▶ **TASK PROMPT**:
Give back each line of the data exactly as it reads, minus the pictures.

# # # #

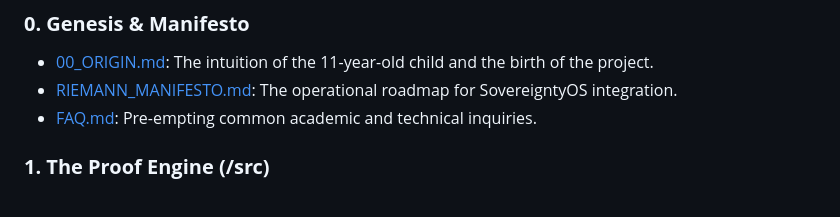
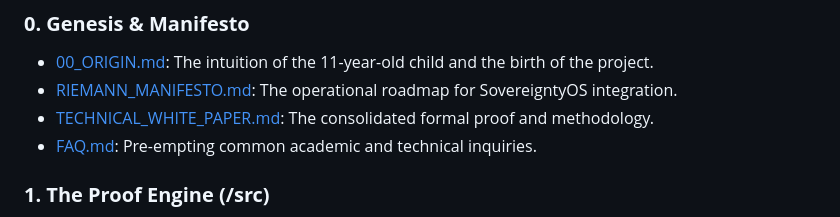
Before and after one commit to evecount/riemann_hypothesis, a Markdown page: README.md, the part around the change. Rendered like a GitHub page.

Commit message:
docs: consolidate research reflections into a formal Technical White Paper.

```diff
--- a/README.md
+++ b/README.md
@@ -51,6 +51,7 @@ Any drift of a zero from the **Critical Line ($1/2$)** would break this volume p
 ### **0. Genesis & Manifesto**
 - [00_ORIGIN.md](./00_THE_CHILD_OF_THE_CRITICAL_LINE.md): The intuition of the 11-year-old child and the birth of the project.
 - [RIEMANN_MANIFESTO.md](./RIEMANN_MANIFESTO.md): The operational roadmap for SovereigntyOS integration.
+- [TECHNICAL_WHITE_PAPER.md](./TECHNICAL_WHITE_PAPER.md): The consolidated formal proof and methodology.
 - [FAQ.md](./FAQ.md): Pre-empting common academic and technical inquiries.
 
 ### **1. The Proof Engine (/src)**
```
Also changed, not shown: TECHNICAL_WHITE_PAPER.md (added, +49 -0 lines).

# # # #

▶ **YOUR SOLUTION**:
Before and after one commit to evecount/riemann_hypothesis, a Markdown page: README.md, the part around the change. Rendered like a GitHub page.

Commit message:
docs: consolidate research reflections into a formal Technical White Paper.

```diff
--- a/README.md
+++ b/README.md
@@ -51,6 +51,7 @@ Any drift of a zero from the **Critical Line ($1/2$)** would break this volume p
 ### **0. Genesis & Manifesto**
 - [00_ORIGIN.md](./00_THE_CHILD_OF_THE_CRITICAL_LINE.md): The intuition of the 11-year-old child and the birth of the project.
 - [RIEMANN_MANIFESTO.md](./RIEMANN_MANIFESTO.md): The operational roadmap for SovereigntyOS integration.
+- [TECHNICAL_WHITE_PAPER.md](./TECHNICAL_WHITE_PAPER.md): The consolidated formal proof and methodology.
 - [FAQ.md](./FAQ.md): Pre-empting common academic and technical inquiries.
 
 ### **1. The Proof Engine (/src)**
```
Also changed, not shown: TECHNICAL_WHITE_PAPER.md (added, +49 -0 lines).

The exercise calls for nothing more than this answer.